++++ RECORDS SUPPLIED
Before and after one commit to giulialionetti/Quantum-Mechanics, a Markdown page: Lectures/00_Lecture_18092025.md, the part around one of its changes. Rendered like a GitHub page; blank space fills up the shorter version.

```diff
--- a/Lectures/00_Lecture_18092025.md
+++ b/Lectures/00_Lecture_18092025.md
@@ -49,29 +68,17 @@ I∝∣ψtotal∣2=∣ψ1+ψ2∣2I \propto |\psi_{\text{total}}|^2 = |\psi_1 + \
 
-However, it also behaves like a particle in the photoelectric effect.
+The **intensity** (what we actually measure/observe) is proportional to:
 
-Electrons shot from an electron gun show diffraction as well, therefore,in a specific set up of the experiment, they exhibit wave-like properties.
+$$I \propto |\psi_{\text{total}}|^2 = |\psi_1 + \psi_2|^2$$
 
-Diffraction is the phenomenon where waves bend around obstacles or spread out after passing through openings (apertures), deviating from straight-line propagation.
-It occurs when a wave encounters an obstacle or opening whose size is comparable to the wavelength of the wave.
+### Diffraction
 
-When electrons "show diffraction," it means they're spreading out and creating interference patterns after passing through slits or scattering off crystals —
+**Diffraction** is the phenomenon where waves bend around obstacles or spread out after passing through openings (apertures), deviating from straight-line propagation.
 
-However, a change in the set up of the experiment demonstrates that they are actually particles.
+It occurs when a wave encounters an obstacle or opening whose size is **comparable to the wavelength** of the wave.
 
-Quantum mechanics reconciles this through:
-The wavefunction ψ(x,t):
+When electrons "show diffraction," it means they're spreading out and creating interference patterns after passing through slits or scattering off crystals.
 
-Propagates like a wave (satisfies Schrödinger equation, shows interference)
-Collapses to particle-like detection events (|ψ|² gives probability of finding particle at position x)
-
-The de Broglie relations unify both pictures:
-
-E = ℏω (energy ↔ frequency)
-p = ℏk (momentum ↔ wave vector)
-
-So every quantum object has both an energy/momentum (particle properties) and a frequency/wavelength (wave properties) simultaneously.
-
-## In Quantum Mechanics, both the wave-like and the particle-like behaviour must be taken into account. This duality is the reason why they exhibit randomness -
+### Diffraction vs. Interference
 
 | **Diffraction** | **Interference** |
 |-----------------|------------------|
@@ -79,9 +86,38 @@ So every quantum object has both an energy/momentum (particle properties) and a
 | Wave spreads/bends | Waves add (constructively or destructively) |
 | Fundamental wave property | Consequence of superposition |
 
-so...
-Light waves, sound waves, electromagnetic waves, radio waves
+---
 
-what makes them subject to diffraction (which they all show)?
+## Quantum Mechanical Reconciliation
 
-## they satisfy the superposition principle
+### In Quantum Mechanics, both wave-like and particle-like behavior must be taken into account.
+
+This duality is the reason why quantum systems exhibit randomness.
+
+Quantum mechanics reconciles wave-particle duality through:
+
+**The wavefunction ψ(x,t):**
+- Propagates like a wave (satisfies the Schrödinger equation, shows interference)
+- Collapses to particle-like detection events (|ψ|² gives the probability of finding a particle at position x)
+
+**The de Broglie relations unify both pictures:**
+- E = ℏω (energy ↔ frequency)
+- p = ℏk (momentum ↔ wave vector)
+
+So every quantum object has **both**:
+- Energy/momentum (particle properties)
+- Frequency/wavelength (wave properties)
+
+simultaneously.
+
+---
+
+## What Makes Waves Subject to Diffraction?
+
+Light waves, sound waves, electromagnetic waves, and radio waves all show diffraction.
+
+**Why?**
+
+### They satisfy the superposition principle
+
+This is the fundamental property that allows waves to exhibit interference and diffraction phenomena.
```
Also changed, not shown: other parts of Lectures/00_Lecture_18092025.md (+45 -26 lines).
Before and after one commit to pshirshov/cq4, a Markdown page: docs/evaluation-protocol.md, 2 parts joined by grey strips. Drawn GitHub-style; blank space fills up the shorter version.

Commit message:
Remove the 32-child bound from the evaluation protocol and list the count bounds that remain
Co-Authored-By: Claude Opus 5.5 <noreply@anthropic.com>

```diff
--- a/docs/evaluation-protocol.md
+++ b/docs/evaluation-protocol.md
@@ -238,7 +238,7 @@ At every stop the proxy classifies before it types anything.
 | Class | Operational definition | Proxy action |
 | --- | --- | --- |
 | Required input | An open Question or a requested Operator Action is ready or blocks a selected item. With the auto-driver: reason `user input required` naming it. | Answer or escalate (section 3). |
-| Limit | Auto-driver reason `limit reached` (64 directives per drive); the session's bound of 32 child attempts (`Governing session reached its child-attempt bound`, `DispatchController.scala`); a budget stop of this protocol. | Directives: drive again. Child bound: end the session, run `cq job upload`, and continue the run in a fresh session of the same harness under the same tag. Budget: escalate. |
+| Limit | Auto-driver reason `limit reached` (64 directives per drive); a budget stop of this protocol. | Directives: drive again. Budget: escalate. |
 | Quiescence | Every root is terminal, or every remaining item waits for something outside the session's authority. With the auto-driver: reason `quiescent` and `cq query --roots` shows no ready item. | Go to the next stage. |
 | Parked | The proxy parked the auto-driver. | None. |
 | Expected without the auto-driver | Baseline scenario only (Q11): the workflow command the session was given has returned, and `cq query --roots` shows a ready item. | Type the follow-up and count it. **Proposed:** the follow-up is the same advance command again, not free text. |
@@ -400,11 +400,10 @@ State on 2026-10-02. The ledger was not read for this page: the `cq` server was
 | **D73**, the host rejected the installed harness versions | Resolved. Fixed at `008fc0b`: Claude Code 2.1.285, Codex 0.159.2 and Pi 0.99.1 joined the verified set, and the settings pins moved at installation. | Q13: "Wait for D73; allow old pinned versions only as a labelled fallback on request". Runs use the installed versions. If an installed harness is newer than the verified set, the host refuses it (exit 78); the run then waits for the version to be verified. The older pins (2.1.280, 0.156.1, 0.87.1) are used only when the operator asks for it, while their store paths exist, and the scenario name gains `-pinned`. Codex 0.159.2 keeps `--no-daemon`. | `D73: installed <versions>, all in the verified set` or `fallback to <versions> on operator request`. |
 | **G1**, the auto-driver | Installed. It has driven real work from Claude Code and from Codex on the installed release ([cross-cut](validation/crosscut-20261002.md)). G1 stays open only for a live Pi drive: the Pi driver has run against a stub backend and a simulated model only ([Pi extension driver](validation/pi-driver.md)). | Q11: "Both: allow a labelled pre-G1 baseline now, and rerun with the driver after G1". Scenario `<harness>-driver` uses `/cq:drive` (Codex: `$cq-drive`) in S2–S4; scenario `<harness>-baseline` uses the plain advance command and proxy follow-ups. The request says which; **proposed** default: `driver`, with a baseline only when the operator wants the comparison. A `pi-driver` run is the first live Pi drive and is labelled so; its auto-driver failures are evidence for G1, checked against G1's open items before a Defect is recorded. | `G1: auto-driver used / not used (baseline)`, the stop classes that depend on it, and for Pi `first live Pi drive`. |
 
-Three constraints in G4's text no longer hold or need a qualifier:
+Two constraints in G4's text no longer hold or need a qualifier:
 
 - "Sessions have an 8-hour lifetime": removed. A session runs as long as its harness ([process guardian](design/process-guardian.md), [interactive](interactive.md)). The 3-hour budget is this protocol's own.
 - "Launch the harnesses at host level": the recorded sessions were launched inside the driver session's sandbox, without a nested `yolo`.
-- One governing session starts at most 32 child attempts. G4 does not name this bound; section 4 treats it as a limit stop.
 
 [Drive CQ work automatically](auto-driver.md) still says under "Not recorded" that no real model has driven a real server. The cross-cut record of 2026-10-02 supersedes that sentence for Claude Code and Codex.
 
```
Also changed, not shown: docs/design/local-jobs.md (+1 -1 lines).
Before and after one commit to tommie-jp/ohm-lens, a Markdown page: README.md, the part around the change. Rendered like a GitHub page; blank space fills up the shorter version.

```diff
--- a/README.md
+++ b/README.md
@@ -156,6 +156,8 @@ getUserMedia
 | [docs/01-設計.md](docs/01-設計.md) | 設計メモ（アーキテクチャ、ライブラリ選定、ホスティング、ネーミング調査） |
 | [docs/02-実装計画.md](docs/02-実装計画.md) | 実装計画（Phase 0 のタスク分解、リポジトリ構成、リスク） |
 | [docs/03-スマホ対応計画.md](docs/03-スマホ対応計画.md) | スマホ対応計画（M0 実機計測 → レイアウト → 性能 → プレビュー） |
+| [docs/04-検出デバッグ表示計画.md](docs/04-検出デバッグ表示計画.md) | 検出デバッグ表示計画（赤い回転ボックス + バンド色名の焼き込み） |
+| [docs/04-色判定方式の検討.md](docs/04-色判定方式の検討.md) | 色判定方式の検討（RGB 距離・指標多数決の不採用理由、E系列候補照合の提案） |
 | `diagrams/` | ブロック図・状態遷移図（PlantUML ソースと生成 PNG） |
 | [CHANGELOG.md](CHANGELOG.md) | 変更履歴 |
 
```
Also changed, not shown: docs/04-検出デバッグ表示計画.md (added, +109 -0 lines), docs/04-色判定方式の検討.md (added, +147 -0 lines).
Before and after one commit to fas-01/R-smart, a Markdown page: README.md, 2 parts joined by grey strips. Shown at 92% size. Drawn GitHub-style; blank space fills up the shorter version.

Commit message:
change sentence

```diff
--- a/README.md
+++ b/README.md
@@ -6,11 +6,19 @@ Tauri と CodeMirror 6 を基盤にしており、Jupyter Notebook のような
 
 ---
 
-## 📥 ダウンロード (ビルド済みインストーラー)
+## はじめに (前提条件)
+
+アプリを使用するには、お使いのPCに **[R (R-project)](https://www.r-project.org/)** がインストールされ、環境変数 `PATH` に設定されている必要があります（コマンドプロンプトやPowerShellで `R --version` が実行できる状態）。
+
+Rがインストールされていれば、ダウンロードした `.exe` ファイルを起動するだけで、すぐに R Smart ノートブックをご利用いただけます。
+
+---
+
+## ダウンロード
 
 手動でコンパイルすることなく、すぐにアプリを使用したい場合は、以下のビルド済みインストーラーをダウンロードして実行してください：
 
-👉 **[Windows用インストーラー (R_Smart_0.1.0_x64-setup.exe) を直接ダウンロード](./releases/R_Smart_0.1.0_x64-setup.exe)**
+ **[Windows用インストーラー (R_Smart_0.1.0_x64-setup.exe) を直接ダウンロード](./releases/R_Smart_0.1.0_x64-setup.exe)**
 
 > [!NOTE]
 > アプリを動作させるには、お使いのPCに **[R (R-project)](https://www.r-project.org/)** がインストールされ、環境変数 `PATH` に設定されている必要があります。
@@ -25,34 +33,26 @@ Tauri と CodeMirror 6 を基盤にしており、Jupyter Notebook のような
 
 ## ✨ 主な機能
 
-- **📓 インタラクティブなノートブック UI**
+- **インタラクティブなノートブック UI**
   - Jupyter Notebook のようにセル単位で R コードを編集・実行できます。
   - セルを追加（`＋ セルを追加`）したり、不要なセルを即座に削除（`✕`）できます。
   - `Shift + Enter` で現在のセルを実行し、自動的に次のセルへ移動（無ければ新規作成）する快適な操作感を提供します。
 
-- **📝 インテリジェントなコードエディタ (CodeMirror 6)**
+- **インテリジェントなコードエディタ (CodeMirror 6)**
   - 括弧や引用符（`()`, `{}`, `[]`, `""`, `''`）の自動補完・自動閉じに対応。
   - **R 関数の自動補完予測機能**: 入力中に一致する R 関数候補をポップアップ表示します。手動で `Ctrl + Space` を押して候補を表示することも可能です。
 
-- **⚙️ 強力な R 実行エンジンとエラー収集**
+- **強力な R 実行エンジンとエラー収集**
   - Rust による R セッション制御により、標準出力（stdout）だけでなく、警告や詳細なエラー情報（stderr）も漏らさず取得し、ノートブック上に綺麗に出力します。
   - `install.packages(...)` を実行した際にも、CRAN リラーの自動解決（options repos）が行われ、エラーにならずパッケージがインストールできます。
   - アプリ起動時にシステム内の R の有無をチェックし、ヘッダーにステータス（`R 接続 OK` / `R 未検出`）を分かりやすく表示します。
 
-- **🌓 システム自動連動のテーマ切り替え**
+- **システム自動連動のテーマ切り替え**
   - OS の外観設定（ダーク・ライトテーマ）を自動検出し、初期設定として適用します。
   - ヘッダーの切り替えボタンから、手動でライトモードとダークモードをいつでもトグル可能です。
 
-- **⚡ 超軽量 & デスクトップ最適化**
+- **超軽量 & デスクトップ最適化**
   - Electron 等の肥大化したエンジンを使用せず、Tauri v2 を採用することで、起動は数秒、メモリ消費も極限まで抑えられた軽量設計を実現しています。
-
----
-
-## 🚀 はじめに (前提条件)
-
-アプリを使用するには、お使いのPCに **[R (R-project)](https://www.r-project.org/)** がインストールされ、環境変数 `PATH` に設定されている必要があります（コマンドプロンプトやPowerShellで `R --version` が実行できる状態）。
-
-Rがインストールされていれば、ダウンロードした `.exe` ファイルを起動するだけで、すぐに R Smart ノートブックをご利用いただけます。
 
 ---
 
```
++++++++
WHAT THE TASK REQUIRES:
Return the lines above that include the string "CodeMirror".

OUTPUT OF THE TASK:
@@ -6,11 +6,19 @@ Tauri と CodeMirror 6 を基盤にしており、Jupyter Notebook のような
@@ -25,34 +33,26 @@ Tauri と CodeMirror 6 を基盤にしており、Jupyter Notebook のような
-- **📝 インテリジェントなコードエディタ (CodeMirror 6)**
+- **インテリジェントなコードエディタ (CodeMirror 6)**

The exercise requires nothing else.